▸ **Activity**
Copy, from the data below, each line that has the word "index".

+++ Stored data

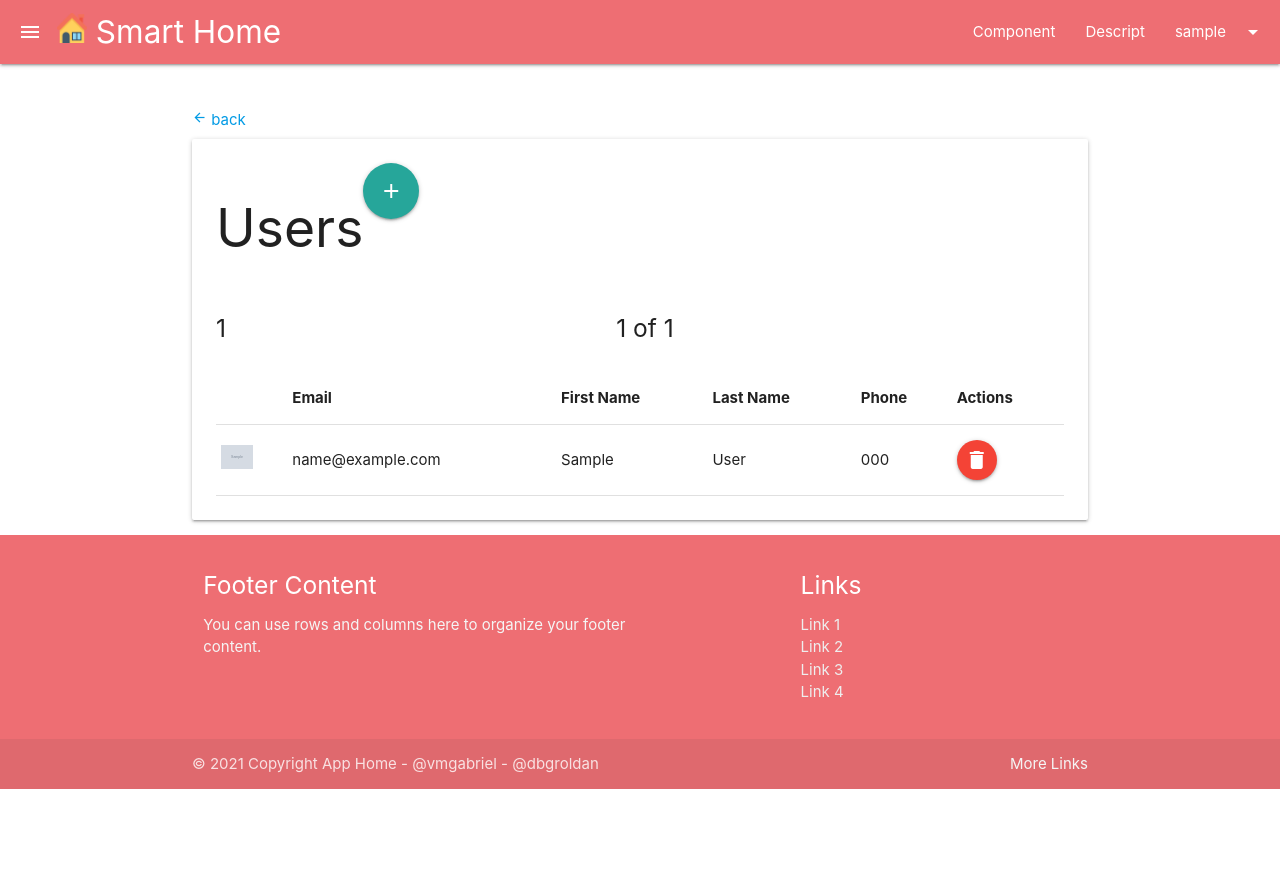
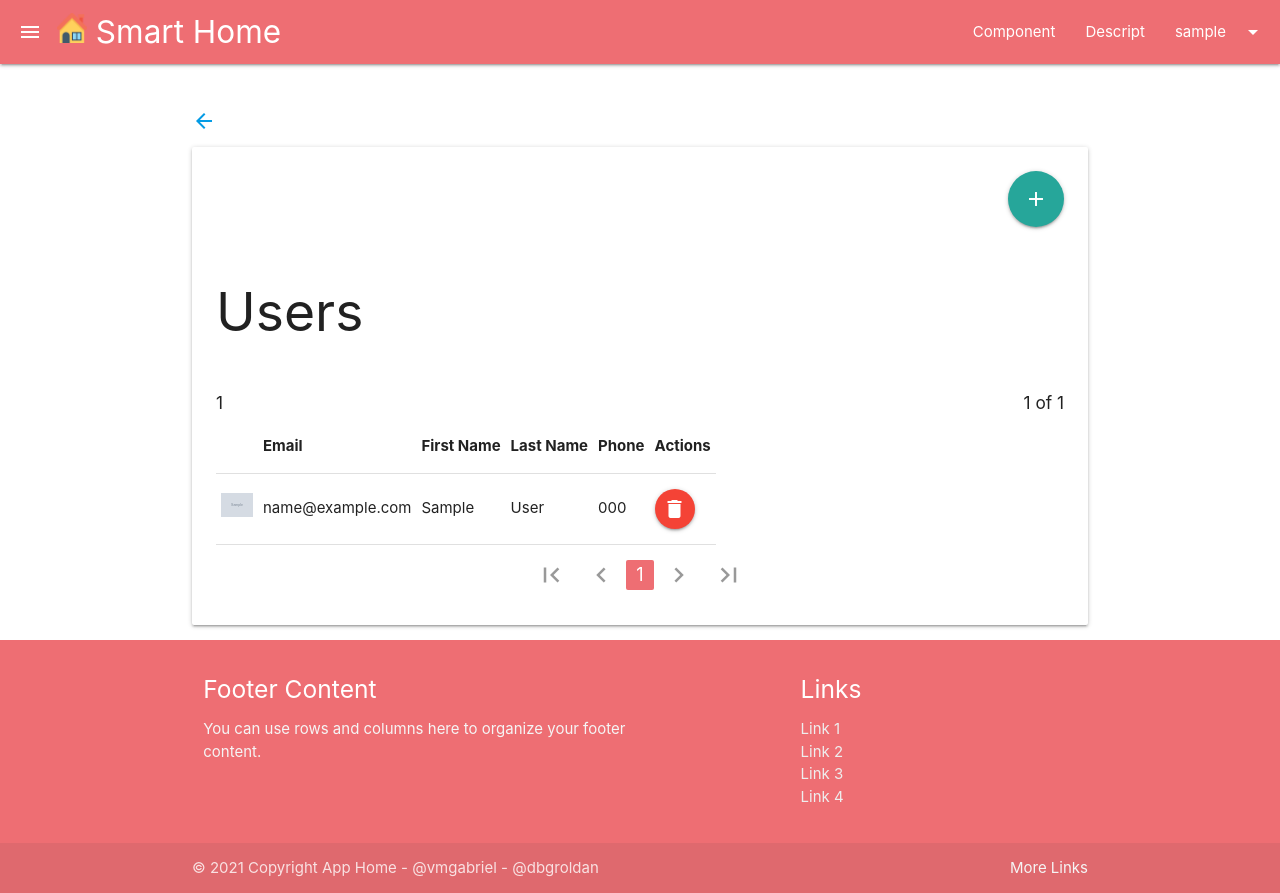
Before and after one commit to vmgabriel/todo-django, a Django app: page /accounts/ in a window 1280 px wide. Before the commit the page ends 789 px from the top, so only its background shows below. Run offline with Django 3.2, Linux system fonts and the light colour scheme; a user stored in the database is signed in; tables that the repository leaves empty hold one stand-in row (values such as "Sample post"); grey boxes marked "Sample" are stand-in pictures.

Commit message:
feat: integrate index tags

```diff
--- a/accounts/templates/users/index.html
+++ b/accounts/templates/users/index.html
@@ -1,28 +1,31 @@
 {% extends 'content.html' %}
 {% load static %}
+{% load my_tags %}
 
 
 {% block container %}
     <div class="container" style="margin-top: 3em;">
         <a href="{% url 'pages:home' %}">
-    <i class="tiny material-icons">arrow_back</i> back
+            <i class="material-icons">arrow_back</i>
         </a>
 
         <div class="card-panel">
-    <div class="row" style="display: inline-flex;">
-      <h2>Users</h2>
+            <div class="row right-align">
                 <a class="btn-floating btn-large waves-effect waves-light left-align" href="{% url 'accounts:create_user' %}">
                     <i class="material-icons">add</i>
                 </a>
             </div>
+            <div class="row" style="display: inline-flex;">
+                <h2>Users</h2>
+            </div>
 
-    <div class="row" style="display: flex; justify-content: space-between;">
-      <h5>{{ count }}</h5>
-      <h5>{{page_obj.number}} of {{ page_obj.paginator.num_pages }}</h5>
+            <div class="" style="display: flex; justify-content: space-between;">
+                <h6>{{ count }}</h6>
+                <h6>{{ page_obj.number }} of {{ page_obj.paginator.num_pages }}</h6>
             </div>
 
             {% if object_list %}
-      <table class="table">
+                <table class="table" style="margin-bottom: 1em;display: block;overflow-x: auto;white-space: nowrap;">
                     <thead>
                     <tr>
                         <th></th>
@@ -58,19 +61,25 @@
                     {% endfor %}
                     </tbody>
                 </table>
-      <div class="pagination">
-        <span class="step-links">
+                <ul class="pagination" style="font-size: 11px;display: flex;justify-content: center;">
                     {% if page_obj.has_previous %}
-          <a href="?page=1">&laquo; first</a>
-          <a href="?page={{ page_obj.previous_page_number }}">previous</a>
+                        <li class="waves-effect"><a href="?{% param_replace page=1 %}"><i class="material-icons">first_page</i></a></li>
+                        <li class="waves-effect"><a href="?{% param_replace page=page_obj.previous_page_number %}"><i class="material-icons">chevron_left</i></a></li>
+                        <li class="waves-effect"><a href="?{% param_replace page=page_obj.previous_page_number %}">{{ page_obj.previous_page_number }}</a></li>
+                    {% else %}
+                        <li class="disabled"><a href="?{% param_replace page=1 %}"><i class="material-icons">first_page</i></a></li>
+                        <li class="disabled"><a href=""><i class="material-icons">chevron_left</i></a></li>
                     {% endif %}
-
+                    <li class="active"><a href="">{{ page_obj.number }}</a></li>
                     {% if page_obj.has_next %}
-          <a href="?page={{ page_obj.next_page_number }}">next</a>
-          <a href="?page={{ page_obj.paginator.num_pages }}">last &raquo;</a>
+                        <li class="waves-effect"><a href="?{% param_replace page=page_obj.next_page_number %}">{{ page_obj.next_page_number }}</a></li>
+                        <li class="waves-effect"><a href="?{% param_replace page=page_obj.next_page_number %}"><i class="material-icons">chevron_right</i></a></li>
+                        <li class="waves-effect"><a href="?{% param_replace page=page_obj.paginator.num_pages %}"><i class="material-icons">last_page</i></a></li>
+                    {% else %}
+                        <li class="disabled"><a href=""><i class="material-icons">chevron_right</i></a></li>
+                        <li class="disabled"><a href=""><i class="material-icons">last_page</i></a></li>
                     {% endif %}
-        </span>
-      </div>
+                </ul>
             {% else %}
                 <p class="flow-text">Not Users yet.</p>
             {% endif %}
--- a/cash_flow/templates/categories_flow/index.html
+++ b/cash_flow/templates/categories_flow/index.html
@@ -1,6 +1,7 @@
 {% extends 'content.html' %}
 {% load static %}
 {% load my_tags %}
+
 
 {% block container %}
     <div class="container" style="margin-top: 3em;">
```
Lines whose indentation alone changed are shown as unchanged.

++++++

▸ **Exercise solution**
feat: integrate index tags
--- a/accounts/templates/users/index.html
+++ b/accounts/templates/users/index.html
--- a/cash_flow/templates/categories_flow/index.html
+++ b/cash_flow/templates/categories_flow/index.html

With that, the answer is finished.